** EXERCISE INSTRUCTIONS **
Every entry needs to be reproduced exactly.

##### DATA UNDER STUDY

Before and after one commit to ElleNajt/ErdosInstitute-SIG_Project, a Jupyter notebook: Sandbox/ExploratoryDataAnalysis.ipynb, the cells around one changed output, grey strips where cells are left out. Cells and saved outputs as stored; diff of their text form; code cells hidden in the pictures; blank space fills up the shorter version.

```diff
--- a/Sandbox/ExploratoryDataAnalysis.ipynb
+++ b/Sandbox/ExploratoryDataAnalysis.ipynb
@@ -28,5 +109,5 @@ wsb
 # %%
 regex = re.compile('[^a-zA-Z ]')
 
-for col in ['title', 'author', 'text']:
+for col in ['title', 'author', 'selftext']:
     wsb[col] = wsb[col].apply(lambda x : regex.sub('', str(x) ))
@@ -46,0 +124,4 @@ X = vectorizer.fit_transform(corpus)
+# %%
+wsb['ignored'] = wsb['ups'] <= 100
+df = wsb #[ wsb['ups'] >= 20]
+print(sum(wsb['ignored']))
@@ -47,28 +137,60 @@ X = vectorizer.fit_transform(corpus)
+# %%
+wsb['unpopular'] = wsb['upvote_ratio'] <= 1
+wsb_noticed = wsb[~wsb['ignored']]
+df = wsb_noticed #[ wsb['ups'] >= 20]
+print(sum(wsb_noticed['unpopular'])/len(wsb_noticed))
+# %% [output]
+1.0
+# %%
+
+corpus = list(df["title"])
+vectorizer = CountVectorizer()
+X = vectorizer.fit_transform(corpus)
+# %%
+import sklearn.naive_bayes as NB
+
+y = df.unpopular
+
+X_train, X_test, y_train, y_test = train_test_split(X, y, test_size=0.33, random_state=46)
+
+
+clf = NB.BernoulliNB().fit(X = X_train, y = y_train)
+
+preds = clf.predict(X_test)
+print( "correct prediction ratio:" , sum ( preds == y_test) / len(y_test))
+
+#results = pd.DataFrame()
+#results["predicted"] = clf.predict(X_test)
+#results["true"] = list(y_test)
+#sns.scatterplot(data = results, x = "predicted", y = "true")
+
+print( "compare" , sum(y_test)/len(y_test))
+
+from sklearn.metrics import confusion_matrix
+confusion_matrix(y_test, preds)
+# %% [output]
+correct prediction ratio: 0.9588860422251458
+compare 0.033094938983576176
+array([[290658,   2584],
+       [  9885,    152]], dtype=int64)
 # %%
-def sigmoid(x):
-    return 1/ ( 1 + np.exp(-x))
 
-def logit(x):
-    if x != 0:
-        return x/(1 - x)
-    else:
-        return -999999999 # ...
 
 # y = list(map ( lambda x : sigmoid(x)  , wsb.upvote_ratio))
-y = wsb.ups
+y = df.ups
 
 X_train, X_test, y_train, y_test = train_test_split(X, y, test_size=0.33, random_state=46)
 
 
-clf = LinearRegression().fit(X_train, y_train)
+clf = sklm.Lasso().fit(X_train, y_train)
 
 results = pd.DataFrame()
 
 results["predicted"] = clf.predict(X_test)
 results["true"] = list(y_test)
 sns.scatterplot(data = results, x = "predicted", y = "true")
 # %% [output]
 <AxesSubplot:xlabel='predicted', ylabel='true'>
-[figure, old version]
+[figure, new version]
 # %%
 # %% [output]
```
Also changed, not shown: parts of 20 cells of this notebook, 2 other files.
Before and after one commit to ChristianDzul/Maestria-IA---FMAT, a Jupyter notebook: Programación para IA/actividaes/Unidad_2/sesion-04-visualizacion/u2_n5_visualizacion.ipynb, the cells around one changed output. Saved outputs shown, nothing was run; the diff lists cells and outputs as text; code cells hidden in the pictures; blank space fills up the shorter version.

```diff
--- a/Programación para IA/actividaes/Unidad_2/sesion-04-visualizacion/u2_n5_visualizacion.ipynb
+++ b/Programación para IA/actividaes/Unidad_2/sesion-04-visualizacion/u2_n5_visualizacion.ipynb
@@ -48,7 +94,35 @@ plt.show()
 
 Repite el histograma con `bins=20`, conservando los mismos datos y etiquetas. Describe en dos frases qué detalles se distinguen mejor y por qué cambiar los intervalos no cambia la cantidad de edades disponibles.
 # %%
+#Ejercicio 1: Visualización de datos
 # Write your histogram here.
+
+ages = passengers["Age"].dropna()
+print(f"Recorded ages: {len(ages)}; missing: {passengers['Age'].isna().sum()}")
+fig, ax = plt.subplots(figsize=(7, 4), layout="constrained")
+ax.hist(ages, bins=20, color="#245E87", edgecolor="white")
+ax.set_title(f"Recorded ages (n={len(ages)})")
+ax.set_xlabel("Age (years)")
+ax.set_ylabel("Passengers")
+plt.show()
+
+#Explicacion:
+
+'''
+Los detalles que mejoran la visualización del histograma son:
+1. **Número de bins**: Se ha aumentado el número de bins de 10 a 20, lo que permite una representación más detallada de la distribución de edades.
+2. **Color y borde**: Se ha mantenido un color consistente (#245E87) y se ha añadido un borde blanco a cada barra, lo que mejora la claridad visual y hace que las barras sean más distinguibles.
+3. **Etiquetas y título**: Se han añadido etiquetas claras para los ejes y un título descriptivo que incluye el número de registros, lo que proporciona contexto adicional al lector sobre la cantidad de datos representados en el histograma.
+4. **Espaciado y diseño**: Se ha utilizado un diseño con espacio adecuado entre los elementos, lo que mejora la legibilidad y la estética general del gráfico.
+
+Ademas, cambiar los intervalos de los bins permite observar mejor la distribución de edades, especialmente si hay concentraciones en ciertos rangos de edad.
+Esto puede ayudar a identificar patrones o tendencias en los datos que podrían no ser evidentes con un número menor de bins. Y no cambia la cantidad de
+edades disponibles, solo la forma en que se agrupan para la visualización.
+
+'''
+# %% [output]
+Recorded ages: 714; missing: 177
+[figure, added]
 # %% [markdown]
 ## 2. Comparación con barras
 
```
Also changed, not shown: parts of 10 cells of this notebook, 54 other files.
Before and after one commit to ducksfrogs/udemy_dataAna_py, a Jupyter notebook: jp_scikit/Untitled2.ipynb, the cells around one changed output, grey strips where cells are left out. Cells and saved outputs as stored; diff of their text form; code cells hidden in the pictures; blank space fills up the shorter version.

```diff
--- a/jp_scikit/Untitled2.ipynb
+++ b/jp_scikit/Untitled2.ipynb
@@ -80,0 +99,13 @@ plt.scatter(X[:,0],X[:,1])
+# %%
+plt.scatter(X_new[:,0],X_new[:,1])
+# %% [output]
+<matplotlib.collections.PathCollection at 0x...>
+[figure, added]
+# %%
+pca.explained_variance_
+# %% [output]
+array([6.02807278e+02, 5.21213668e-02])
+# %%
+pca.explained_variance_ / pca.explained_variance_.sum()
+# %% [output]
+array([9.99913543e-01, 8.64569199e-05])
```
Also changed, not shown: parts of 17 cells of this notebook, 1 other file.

##########

** RESULT BELOW **
Before and after one commit to ElleNajt/ErdosInstitute-SIG_Project, a Jupyter notebook: Sandbox/ExploratoryDataAnalysis.ipynb, the cells around one changed output, grey strips where cells are left out. Cells and saved outputs as stored; diff of their text form; code cells hidden in the pictures; blank space fills up the shorter version.

```diff
--- a/Sandbox/ExploratoryDataAnalysis.ipynb
+++ b/Sandbox/ExploratoryDataAnalysis.ipynb
@@ -28,5 +109,5 @@ wsb
 # %%
 regex = re.compile('[^a-zA-Z ]')
 
-for col in ['title', 'author', 'text']:
+for col in ['title', 'author', 'selftext']:
     wsb[col] = wsb[col].apply(lambda x : regex.sub('', str(x) ))
@@ -46,0 +124,4 @@ X = vectorizer.fit_transform(corpus)
+# %%
+wsb['ignored'] = wsb['ups'] <= 100
+df = wsb #[ wsb['ups'] >= 20]
+print(sum(wsb['ignored']))
@@ -47,28 +137,60 @@ X = vectorizer.fit_transform(corpus)
+# %%
+wsb['unpopular'] = wsb['upvote_ratio'] <= 1
+wsb_noticed = wsb[~wsb['ignored']]
+df = wsb_noticed #[ wsb['ups'] >= 20]
+print(sum(wsb_noticed['unpopular'])/len(wsb_noticed))
+# %% [output]
+1.0
+# %%
+
+corpus = list(df["title"])
+vectorizer = CountVectorizer()
+X = vectorizer.fit_transform(corpus)
+# %%
+import sklearn.naive_bayes as NB
+
+y = df.unpopular
+
+X_train, X_test, y_train, y_test = train_test_split(X, y, test_size=0.33, random_state=46)
+
+
+clf = NB.BernoulliNB().fit(X = X_train, y = y_train)
+
+preds = clf.predict(X_test)
+print( "correct prediction ratio:" , sum ( preds == y_test) / len(y_test))
+
+#results = pd.DataFrame()
+#results["predicted"] = clf.predict(X_test)
+#results["true"] = list(y_test)
+#sns.scatterplot(data = results, x = "predicted", y = "true")
+
+print( "compare" , sum(y_test)/len(y_test))
+
+from sklearn.metrics import confusion_matrix
+confusion_matrix(y_test, preds)
+# %% [output]
+correct prediction ratio: 0.9588860422251458
+compare 0.033094938983576176
+array([[290658,   2584],
+       [  9885,    152]], dtype=int64)
 # %%
-def sigmoid(x):
-    return 1/ ( 1 + np.exp(-x))
 
-def logit(x):
-    if x != 0:
-        return x/(1 - x)
-    else:
-        return -999999999 # ...
 
 # y = list(map ( lambda x : sigmoid(x)  , wsb.upvote_ratio))
-y = wsb.ups
+y = df.ups
 
 X_train, X_test, y_train, y_test = train_test_split(X, y, test_size=0.33, random_state=46)
 
 
-clf = LinearRegression().fit(X_train, y_train)
+clf = sklm.Lasso().fit(X_train, y_train)
 
 results = pd.DataFrame()
 
 results["predicted"] = clf.predict(X_test)
 results["true"] = list(y_test)
 sns.scatterplot(data = results, x = "predicted", y = "true")
 # %% [output]
 <AxesSubplot:xlabel='predicted', ylabel='true'>
-[figure, old version]
+[figure, new version]
 # %%
 # %% [output]
```
Also changed, not shown: parts of 20 cells of this notebook, 2 other files.
Before and after one commit to ChristianDzul/Maestria-IA---FMAT, a Jupyter notebook: Programación para IA/actividaes/Unidad_2/sesion-04-visualizacion/u2_n5_visualizacion.ipynb, the cells around one changed output. Saved outputs shown, nothing was run; the diff lists cells and outputs as text; code cells hidden in the pictures; blank space fills up the shorter version.

```diff
--- a/Programación para IA/actividaes/Unidad_2/sesion-04-visualizacion/u2_n5_visualizacion.ipynb
+++ b/Programación para IA/actividaes/Unidad_2/sesion-04-visualizacion/u2_n5_visualizacion.ipynb
@@ -48,7 +94,35 @@ plt.show()
 
 Repite el histograma con `bins=20`, conservando los mismos datos y etiquetas. Describe en dos frases qué detalles se distinguen mejor y por qué cambiar los intervalos no cambia la cantidad de edades disponibles.
 # %%
+#Ejercicio 1: Visualización de datos
 # Write your histogram here.
+
+ages = passengers["Age"].dropna()
+print(f"Recorded ages: {len(ages)}; missing: {passengers['Age'].isna().sum()}")
+fig, ax = plt.subplots(figsize=(7, 4), layout="constrained")
+ax.hist(ages, bins=20, color="#245E87", edgecolor="white")
+ax.set_title(f"Recorded ages (n={len(ages)})")
+ax.set_xlabel("Age (years)")
+ax.set_ylabel("Passengers")
+plt.show()
+
+#Explicacion:
+
+'''
+Los detalles que mejoran la visualización del histograma son:
+1. **Número de bins**: Se ha aumentado el número de bins de 10 a 20, lo que permite una representación más detallada de la distribución de edades.
+2. **Color y borde**: Se ha mantenido un color consistente (#245E87) y se ha añadido un borde blanco a cada barra, lo que mejora la claridad visual y hace que las barras sean más distinguibles.
+3. **Etiquetas y título**: Se han añadido etiquetas claras para los ejes y un título descriptivo que incluye el número de registros, lo que proporciona contexto adicional al lector sobre la cantidad de datos representados en el histograma.
+4. **Espaciado y diseño**: Se ha utilizado un diseño con espacio adecuado entre los elementos, lo que mejora la legibilidad y la estética general del gráfico.
+
+Ademas, cambiar los intervalos de los bins permite observar mejor la distribución de edades, especialmente si hay concentraciones en ciertos rangos de edad.
+Esto puede ayudar a identificar patrones o tendencias en los datos que podrían no ser evidentes con un número menor de bins. Y no cambia la cantidad de
+edades disponibles, solo la forma en que se agrupan para la visualización.
+
+'''
+# %% [output]
+Recorded ages: 714; missing: 177
+[figure, added]
 # %% [markdown]
 ## 2. Comparación con barras
 
```
Also changed, not shown: parts of 10 cells of this notebook, 54 other files.
Before and after one commit to ducksfrogs/udemy_dataAna_py, a Jupyter notebook: jp_scikit/Untitled2.ipynb, the cells around one changed output, grey strips where cells are left out. Cells and saved outputs as stored; diff of their text form; code cells hidden in the pictures; blank space fills up the shorter version.

```diff
--- a/jp_scikit/Untitled2.ipynb
+++ b/jp_scikit/Untitled2.ipynb
@@ -80,0 +99,13 @@ plt.scatter(X[:,0],X[:,1])
+# %%
+plt.scatter(X_new[:,0],X_new[:,1])
+# %% [output]
+<matplotlib.collections.PathCollection at 0x...>
+[figure, added]
+# %%
+pca.explained_variance_
+# %% [output]
+array([6.02807278e+02, 5.21213668e-02])
+# %%
+pca.explained_variance_ / pca.explained_variance_.sum()
+# %% [output]
+array([9.99913543e-01, 8.64569199e-05])
```
Also changed, not shown: parts of 17 cells of this notebook, 1 other file.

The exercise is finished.